◆ **Exercise aim**
Among the lines below, how many have the word "toHaveValue"? The reply is that number alone.

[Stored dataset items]
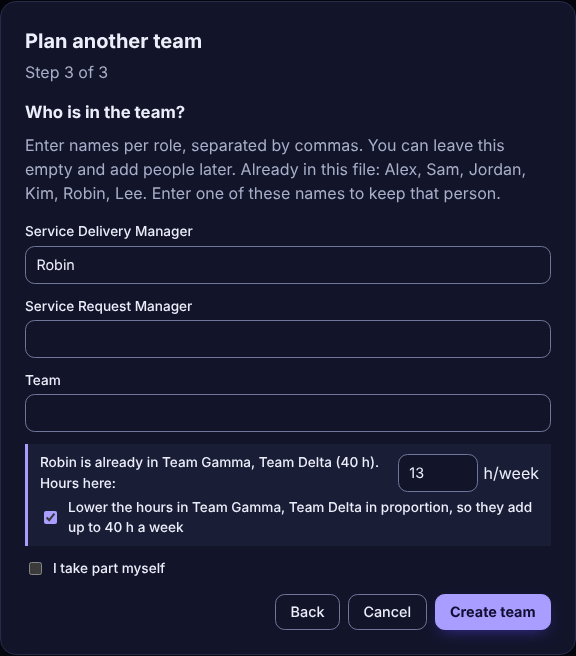
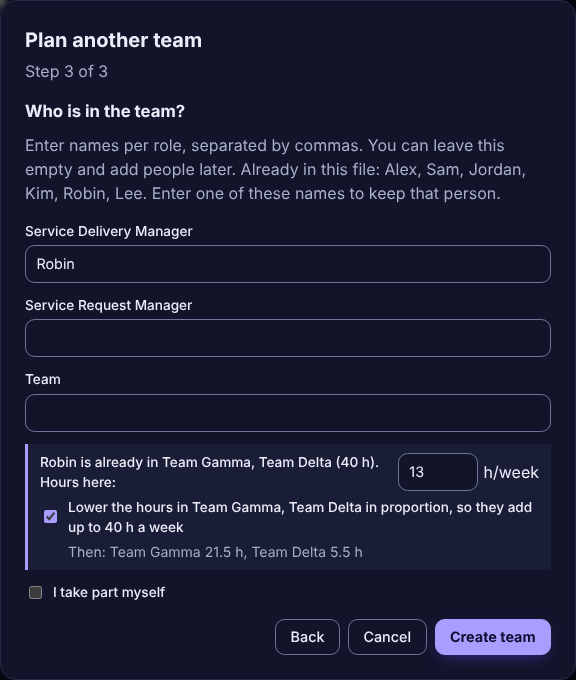
Apply review findings for the wizard hours split (#446)
- Keep the other hours when the hours here take the whole week.
- Hand the half hours rounding leaves to the largest remainders, so the
  other teams add up to exactly what is left.
- Count and name only places with hours for the even split and the tick.
- Show the hours the other teams keep under the tick ("Then: ...").
- Use {@const} for the 0 h note in the area table.

diff --git a/src/ui/setup/SetupWizard.svelte b/src/ui/setup/SetupWizard.svelte
@@ -1,9 +1,9 @@
 <script lang="ts">
   import { tick } from 'svelte';
   import { get } from 'svelte/store';
-  import { capacity, hoursLeft, placesOf, suggestedHours } from '../../core/load';
+  import { capacity, hoursLeft, placeHours, placesOf, suggestedHours } from '../../core/load';
   import { record } from '../../core/record';
-  import { setupTeam, type SetupMember } from '../../core/setup';
+  import { fittedHours, setupTeam, type SetupMember } from '../../core/setup';
   import { areaRoleIds, templateStart, type Template } from '../../core/template';
   import { BUILTIN_TEMPLATES, builtinTemplate, type BuiltinTemplateId } from '../../data/templates';
   import { formatDisplayDate, levels, locale, translate as t } from '../../i18n';
@@ -86,6 +86,9 @@
       key: string;
       name: string;
       places: string;
+      personId: string;
+      /** The teams and areas where the person has hours: the ones lowered to fit (#446). */
+      booked: string;
       hours: number;
       left: number;
       suggested: number;
@@ -103,6 +106,11 @@
         key,
         name: person.name,
         places: places.join(', '),
+        personId: person.id,
+        booked: placeHours(ws, person.id, $levels.org)
+          .filter((p) => p.hours > 0)
+          .map((p) => p.name)
+          .join(', '),
         hours: capacity(ws, person.id),
         left: hoursLeft(ws, person.id),
         suggested: suggestedHours(ws, person.id),
@@ -110,6 +118,19 @@
     }
     return out;
   });
+  /** The hours typed here for a person, or the proposal while the field is empty. */
+  const hoursOf = (a: { key: string; suggested: number }): number => {
+    const raw = hoursHere[a.key] ?? '';
+    return raw.trim() === '' ? a.suggested : Number(raw);
+  };
+  /** "Team Gamma 21.5 h, Team Delta 5.5 h": what the other teams keep (#446). */
+  const fittedText = (a: { key: string; personId: string; suggested: number }): string => {
+    const here = hoursOf(a);
+    if (!Number.isFinite(here) || here < 0) return '';
+    return fittedHours($workspace, a.personId, here, undefined, $levels.org)
+      .map((p) => `${p.name} ${num(p.hours)} h`)
+      .join(', ');
+  };
   const num = (n: number) => new Intl.NumberFormat($locale, { maximumFractionDigits: 1 }).format(n);
   const zones = supportedZones();
   const zoneOptions = $derived(
@@ -191,8 +212,7 @@
     const trimmed = name.trim();
     const hours = record<number>();
     for (const [i, a] of already.entries()) {
-      const raw = hoursHere[a.key] ?? '';
-      const n = raw.trim() === '' ? a.suggested : Number(raw);
+      const n = hoursOf(a);
       if (!Number.isFinite(n) || n < 0) {
         problem = {
           key: 'error.number.invalid',
@@ -366,18 +386,26 @@
                 }}
               />{$t('settings.people.unit')}</span
             >
-            {#if a.left === 0}
+            {#if a.left === 0 && a.booked !== ''}
+              {@const fitted = fittedText(a)}
               <label class="check fit">
                 <input
                   type="checkbox"
                   checked={!keepOthers[a.key]}
+                  aria-describedby="{uid}-fitted-{i}"
                   onchange={(e) => (keepOthers[a.key] = !e.currentTarget.checked)}
                 />
                 {$t('setup.people.fit', {
-                  units: a.places,
+                  units: a.booked,
                   hpw: num($workspace.settings.hoursPerWeek),
                 })}
               </label>
+              <!-- Always present, so screen readers announce the new hours as they change. -->
+              <p class="fitted hint" id="{uid}-fitted-{i}" aria-live="polite">
+                {fitted !== '' && !keepOthers[a.key]
+                  ? $t('setup.people.fitted', { hours: fitted })
+                  : ''}
+              </p>
             {/if}
           </div>
         {/each}
@@ -555,6 +583,14 @@
   .already .fit {
     flex: 1 1 100%;
     margin: 0;
+  }
+  .already .fitted {
+    flex: 1 1 100%;
+    margin: 0 0 0 1.75rem;
+    font-size: 0.875rem;
+  }
+  .already .fitted:empty {
+    display: none;
   }
   .already .fit input {
     width: auto;

diff --git a/src/core/setup.ts b/src/core/setup.ts
@@ -1,7 +1,7 @@
 import type { ISODate } from './date';
 import { addItem, addTeam, updateSettings } from './edit';
-import { capacity, halfHours } from './load';
-import type { Settings, Workspace } from './model';
+import { placeHours, type PlaceHours } from './load';
+import { ORG_UNIT, type Settings, type Workspace } from './model';
 import { applyTemplate, areaRoleIds, type Template } from './template';
 import { validate, type Result } from './validate';
 
@@ -92,7 +92,7 @@ export function setupTeam(ws: Workspace, input: SetupInput): Result<[Workspace, 
       input.fit?.includes(norm(person.name)) &&
       team.members.some((m) => m.personId === person.id)
     )
-      fitOthers(out, teamId, person.id);
+      fitOthers(out, teamId, person.id, team.memberHours[person.id] ?? out.settings.hoursPerWeek);
 
   const checked = validate(out);
   if (!checked.ok) return checked;
@@ -100,20 +100,45 @@ export function setupTeam(ws: Workspace, input: SetupInput): Result<[Workspace, 
 }
 
 /**
- * Lowers a person's hours in all teams and areas but `teamId` in proportion, in half hours, so
- * that all their hours add up to at most the Settings weekly hours. Hours that fit stay (#446).
+ * The hours a person keeps in their other teams and areas (all but `exceptId`) when they work
+ * `here` hours in one more team (#446): lowered in proportion to fit the Settings weekly hours,
+ * in half hours, with the half hours rounding leaves over going to the largest remainders so the
+ * total is exactly what is left. Empty when nothing needs to change: the hours already fit, or
+ * `here` alone takes all weekly hours (the over-hours flag says so instead). Places at 0 h stay.
  */
-function fitOthers(ws: Workspace, teamId: string, personId: string): void {
+export function fittedHours(
+  ws: Workspace,
+  personId: string,
+  here: number,
+  exceptId?: string,
+  org = '',
+): PlaceHours[] {
   const weekly = ws.settings.hoursPerWeek;
-  const here = capacity(ws, personId, teamId);
-  const others = capacity(ws, personId) - here;
-  const room = Math.max(0, weekly - here);
-  if (others <= room) return;
-  const scale = (h: number) => halfHours((h * room) / others);
-  for (const t of ws.teams)
-    if (t.id !== teamId && t.members.some((m) => m.personId === personId))
-      t.memberHours[personId] = scale(capacity(ws, personId, t.id));
-  const areaHours = [...ws.areas.map((a) => a.memberHours), ws.organisation?.memberHours];
-  for (const hours of areaHours)
-    if (hours && Object.hasOwn(hours, personId)) hours[personId] = scale(hours[personId]!);
+  const places = placeHours(ws, personId, org).filter((p) => p.id !== exceptId && p.hours > 0);
+  const others = places.reduce((sum, p) => sum + p.hours, 0);
+  const room = weekly - here;
+  if (room <= 0 || others <= room) return [];
+  const halves = Math.floor(room * 2 + 1e-9);
+  const exact = places.map((p) => (p.hours * halves) / others);
+  const out = exact.map((x) => Math.floor(x + 1e-9));
+  let left = halves - out.reduce((sum, n) => sum + n, 0);
+  const order = exact.map((x, i) => i).sort((a, b) => (exact[b]! % 1) - (exact[a]! % 1) || a - b);
+  for (const i of order) {
+    if (left <= 0) break;
+    out[i]!++;
+    left--;
+  }
+  return places.map((p, i) => ({ ...p, hours: out[i]! / 2 }));
+}
+
+/** Writes the fitted hours of a person into their other teams and areas (#446). */
+function fitOthers(ws: Workspace, teamId: string, personId: string, here: number): void {
+  for (const place of fittedHours(ws, personId, here, teamId)) {
+    const team = ws.teams.find((t) => t.id === place.id);
+    if (team) team.memberHours[personId] = place.hours;
+    const area = ws.areas.find((a) => a.id === place.id);
+    if (area) area.memberHours[personId] = place.hours;
+    if (place.id === ORG_UNIT && ws.organisation?.memberHours)
+      ws.organisation.memberHours[personId] = place.hours;
+  }
 }

diff --git a/tests/unit/setup.test.ts b/tests/unit/setup.test.ts
@@ -1,6 +1,7 @@
 import { describe, expect, it } from 'vitest';
 import { emptyWorkspace } from '../../src/core/model';
-import { setupTeam } from '../../src/core/setup';
+import { evenShare } from '../../src/core/load';
+import { fittedHours, setupTeam } from '../../src/core/setup';
 import { builtinTemplate } from '../../src/data/templates';
 
 const today = '2027-01-04';
@@ -260,5 +261,66 @@ describe('setupTeam', () => {
     });
     if (!r.ok) throw new Error('setup');
     expect(r.value[0].teams[0]!.memberHours).toEqual({ [ws.people[0]!.id]: 10 });
+  });
+
+  it('keeps the other hours when the hours here take the whole week', () => {
+    const first = setupTeam(emptyWorkspace(today), {
+      template: scrum,
+      name: 'Alpha',
+      start: today,
+      members: [{ name: 'Sam', roleId: roleId('Developers') }],
+    });
+    if (!first.ok) throw new Error('setup');
+    const r = setupTeam(first.value[0], {
+      template: scrum,
+      name: 'Beta',
+      start: today,
+      members: [{ name: 'Sam', roleId: roleId('Developers') }],
+      hours: { sam: 40 },
+      fit: ['sam'],
+    });
+    if (!r.ok) throw new Error('setup');
+    expect(r.value[0].teams[0]!.memberHours).toEqual({});
+  });
+});
+
+describe('fittedHours (#446)', () => {
+  function robin(gamma: number, delta: number) {
+    const ws = emptyWorkspace(today);
+    ws.people.push({ id: 'p', name: 'Robin' });
+    const team = (id: string, hours: number) => ({
+      id,
+      name: id,
+      cadence: { kind: 'sprint' as const, lengthWeeks: 2, start: today },
+      members: [{ personId: 'p', roleId: 'r' }],
+      memberHours: { p: hours },
+      assumptions: {},
+      cycles: [],
+      events: [],
+    });
+    ws.teams.push(team('Gamma', gamma), team('Delta', delta));
+    return ws;
+  }
+
+  it('hands the half hours rounding leaves to the largest remainders, so the total fits', () => {
+    // 27 h left for 32 h and 8 h: 21.6 h and 5.4 h, in half hours 21.5 h and 5.5 h.
+    const out = fittedHours(robin(32, 8), 'p', 13);
+    expect(out.map((p) => [p.name, p.hours])).toEqual([
+      ['Gamma', 21.5],
+      ['Delta', 5.5],
+    ]);
+    expect(out.reduce((sum, p) => sum + p.hours, 0)).toBe(27);
+  });
+
+  it('changes nothing when the hours fit or the hours here take the whole week', () => {
+    expect(fittedHours(robin(20, 10), 'p', 10)).toEqual([]);
+    expect(fittedHours(robin(32, 8), 'p', 40)).toEqual([]);
+    expect(fittedHours(robin(32, 8), 'p', 45)).toEqual([]);
+  });
+
+  it('leaves out places at 0 h, also for the even split', () => {
+    const ws = robin(40, 0);
+    expect(fittedHours(ws, 'p', 20).map((p) => [p.name, p.hours])).toEqual([['Gamma', 20]]);
+    expect(evenShare(ws, 'p')).toBe(20);
   });
 });

diff --git a/tests/e2e/split-people.spec.ts b/tests/e2e/split-people.spec.ts
@@ -60,6 +60,7 @@ test('I take part myself: the wizard asks for my hours too, and splits them when
     'Lower the hours in Team Alpha, Team Beta in proportion, so they add up to 40 h a week',
   );
   await expect(fit).toBeChecked();
+  await expect(fit).toHaveAccessibleDescription('Then: Team Alpha 13.5 h, Team Beta 13.5 h');
   // A negative number stops the form (min 0) and the field gets the focus.
   await hours.fill('-2');
   await dialog.getByRole('button', { name: 'Create team' }).click();
@@ -67,6 +68,7 @@ test('I take part myself: the wizard asks for my hours too, and splits them when
   await expect(hours).toBeFocused();
   // 4 h here leave 36 h: Alpha and Beta go from 20 h to 18 h each.
   await hours.fill('4');
+  await expect(fit).toHaveAccessibleDescription('Then: Team Alpha 18 h, Team Beta 18 h');
   await dialog.getByRole('button', { name: 'Create team' }).click();
   await expect(dialog).toBeHidden();
   await openTeamView(page);
@@ -121,12 +123,19 @@ test('reusing a person in the wizard splits their hours and the area table follo
   await expect(
     dialog.getByLabel('Robin is already in Team Gamma, Team Delta (40 h). Hours here:'),
   ).toHaveValue('13');
+  // 21.6 h and 5.4 h, in half hours that still add up to 27 h.
+  await expect(dialog.getByText('Then: Team Gamma 21.5 h, Team Delta 5.5 h')).toBeVisible();
   await dialog.getByRole('button', { name: 'Create team' }).click();
   await expect(dialog).toBeHidden();
   await pickUnit(page, 'Team Gamma');
   await openTeamView(page);
   const robin = panel(page).getByLabel('Weekly hours of Robin in Team Gamma');
   await expect(robin).toHaveValue('21.5');
+  await pickUnit(page, 'Team Delta');
+  await openTeamView(page);
+  await expect(panel(page).getByLabel('Weekly hours of Robin in Team Delta')).toHaveValue('5.5');
+  await pickUnit(page, 'Team Gamma');
+  await openTeamView(page);
 
   // Fewer hours in Gamma for the same meetings: its share goes up.
   await pickUnit(page, 'Commerce');

diff --git a/src/core/load.ts b/src/core/load.ts
@@ -212,12 +212,35 @@ export function hoursLeft(ws: Workspace, personId: string): number {
 /** Hours rounded down to half hours, the step of the hours fields. */
 export const halfHours = (h: number): number => Math.floor(h * 2 + 1e-9) / 2;
 
+/** A team or area (or the organisation) a person works in, with their weekly hours there. */
+export interface PlaceHours {
+  id: string;
+  name: string;
+  hours: number;
+}
+
+/** The teams and areas a person works in, as `placesOf`, with their hours in each (#446). */
+export function placeHours(ws: Workspace, personId: string, org = ''): PlaceHours[] {
+  return [
+    ...ws.teams
+      .filter((t) => t.members.some((m) => m.personId === personId))
+      .map((t) => ({ id: t.id, name: t.name, hours: capacity(ws, personId, t.id) })),
+    ...areaUnits(ws)
+      .filter(
+        (a) =>
+          Object.hasOwn(a.memberHours, personId) || a.members.some((m) => m.personId === personId),
+      )
+      .map((a) => ({ id: a.id, name: a.name || org, hours: areaHours(ws, a.id, personId) })),
+  ];
+}
+
 /**
- * The Settings weekly hours split evenly over the person's teams and areas and one more, in half
- * hours (#446). Someone in no team gets them all.
+ * The Settings weekly hours split evenly over the teams and areas where the person has hours and
+ * one more, in half hours (#446). Someone with no hours anywhere gets them all.
  */
 export function evenShare(ws: Workspace, personId: string): number {
-  return halfHours(ws.settings.hoursPerWeek / (placesOf(ws, personId).length + 1));
+  const places = placeHours(ws, personId).filter((p) => p.hours > 0).length;
+  return halfHours(ws.settings.hoursPerWeek / (places + 1));
 }
 
 /**

diff --git a/src/ui/views/AreaOverview.svelte b/src/ui/views/AreaOverview.svelte
@@ -541,6 +541,7 @@
         </thead>
         <tbody>
           {#each costs.teams as r (r.unitId)}
+            {@const zero = zeroNote(r.unitId)}
             <tr data-cost-row={r.unitId}>
               <th scope="row">
                 {#if onOpenUnit}
@@ -569,8 +570,8 @@
                   <span class="num" class:over={over(r)}>{shareText(r)}</span>
                   <span class="cap muted" aria-hidden="true">{$t('overview.cost.col.share')}</span>
                 </span>
-                {#if zeroNote(r.unitId)}
-                  <small data-zero-hours>{zeroNote(r.unitId)}</small>
+                {#if zero}
+                  <small data-zero-hours>{zero}</small>
                 {/if}
               </td>
               {#if rate && r.cost}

◆ **Solution to the exercise**
3